Barton Fink

After watching The Sixth Sense and Memento, films which I believe try to be realistically convincing through their styles, I have come to terms with Barton Fink. Unlike the narratives of Memento and The Sixth Sense, which force the reader to rewatch or construct a convoulted fabula, Barton Fink is a style that requires the veiwer to watch without cynicism. After reading some of Leslie’s post the other day about Barton Fink, she states that people should understand what visual style they are watching within the first twenty minutes, and I agree with this comment. If one sits down to watch Barton Fink without some suspension of belief that certain scenes (John Goodman’s fire hall scene) are not physically possible, then some of the visual and emotional effects of the film are lost. One cannot watch Barton Fink with the same mindset as Memento or Sixth Sense, which require intense cooperation from the veiwer. Rather, the Cohn brothers want the veiwer to enjoy the narrative of Barton Fink, eventhough, there are exagerations and important information which is never exposed (is there a head in the box?).

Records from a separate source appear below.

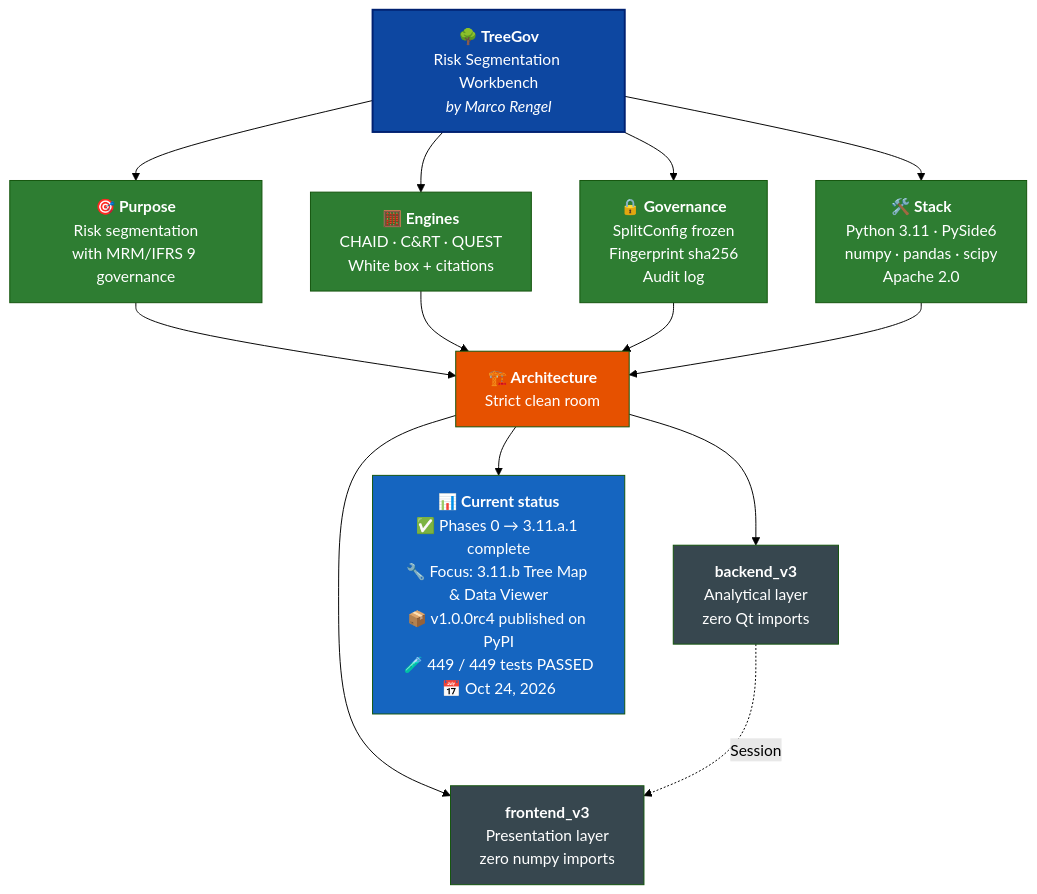
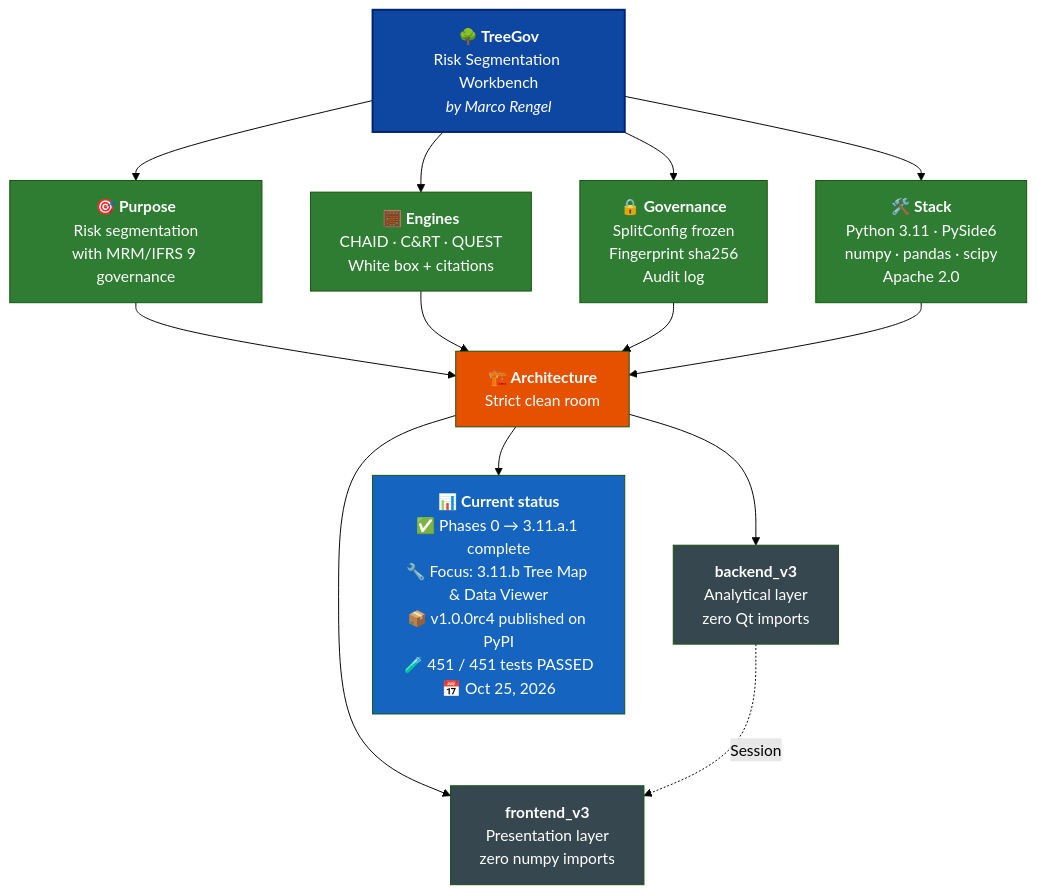
One commit to Marco-Rengel/treegov changed the diagram in README.md. Above: the diagram before and after it, drawn with Mermaid (forest theme). The commit also changed other lines of this file and 24 other files, not shown here.

````diff
--- a/README.md
+++ b/README.md
@@ -36,31 +38,31 @@
 ```mermaid
 flowchart TB
     TG["<b>🌳 TreeGov</b><br/>Risk Segmentation Workbench<br/><i>by Marco Rengel</i>"]
 
     TG --> P["<b>🎯 Purpose</b><br/>Risk segmentation<br/>with MRM/IFRS 9 governance"]
     TG --> M["<b>🧮 Engines</b><br/>CHAID · C&RT · QUEST<br/>White box + citations"]
     TG --> G["<b>🔒 Governance</b><br/>SplitConfig frozen<br/>Fingerprint sha256<br/>Audit log"]
     TG --> S["<b>🛠️ Stack</b><br/>Python 3.11 · PySide6<br/>numpy · pandas · scipy<br/>Apache 2.0"]
 
     P --> ARQ["<b>🏗️ Architecture</b><br/>Strict clean room"]
     M --> ARQ
     G --> ARQ
     S --> ARQ
 
     ARQ --> BE["<b>backend_v3</b><br/>Analytical layer<br/>zero Qt imports"]
     ARQ --> FE["<b>frontend_v3</b><br/>Presentation layer<br/>zero numpy imports"]
 
     BE -.->|Session| FE
 
-    ARQ --> ST["<b>📊 Current status</b><br/>✅ Phases 0 → 3.11.a.1 complete<br/>🔧 Focus: 3.11.b Tree Map & Data Viewer<br/>📦 v1.0.0rc4 published on PyPI<br/>🧪 449 / 449 tests PASSED<br/>📅 Oct 24, 2026"]
+    ARQ --> ST["<b>📊 Current status</b><br/>✅ Phases 0 → 3.11.a.1 complete<br/>🔧 Focus: 3.11.b Tree Map & Data Viewer<br/>📦 v1.0.0rc4 published on PyPI<br/>🧪 451 / 451 tests PASSED<br/>📅 Oct 25, 2026"]
 
     style TG fill:#0D47A1,color:#fff,stroke:#002171,stroke-width:2px
     style P fill:#2E7D32,color:#fff
     style M fill:#2E7D32,color:#fff
     style G fill:#2E7D32,color:#fff
     style S fill:#2E7D32,color:#fff
     style ARQ fill:#E65100,color:#fff
     style BE fill:#37474F,color:#fff
     style FE fill:#37474F,color:#fff
     style ST fill:#1565C0,color:#fff
 ```
````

I came to this conclusion after watching the film Forrest Gump the other day at my friend’s house. As soon as the movie started, all I could think about were the inexpicable accomplishments that Tom Hanks overcame and how they related to Barton Fink. One of the most obvious exaggerated scenes in Barton Fink has to be the hallway scene where John Goodman guns down to policemen. Not only does Goodman arrive in a fiery elevator, but as he runs down the hallway, the blaze moves simultaneously with his strides. This scene would be fighting terms for the meticulous veiwer because it does not seem real, it is too much of a coincidence. However, if that did not seem rediculous, then Goodman retires to his room after conversing with Fink, and the hotel is still on fire. Did he stay the night? How did Fink get out if the elevator was on fire? This type of scene mimics how Tom Hanks is able to become the first, mentally disabled, Division 1 football All American. I mean, come on, the scene where Gump takes a Rainman type left toward the sideline while returning a kickoff, before taking a Rainman type right to score a touchdown, does not resemble any of the football games I have ever seen. However, it adds to the tone and style of the movie. Similar to Barton Fink, the idea behind the narration is that narrators are going to tell a story that is entertaining, and may seem far fetched for the realist.  My new mindset is more open to Barton Fink because I have realized how the exaggerations add to the flavor or style of the film. I can feel John Goodman’s rage, and I can feel Fink’s anxiety when he wakes up next to the dead body of the woman he seduced the night before; how did this happen? However, who cares, it happened. Coming back to Leslie’s point, it is the mindset that allows one to perceive and enjoy the true nature of a film.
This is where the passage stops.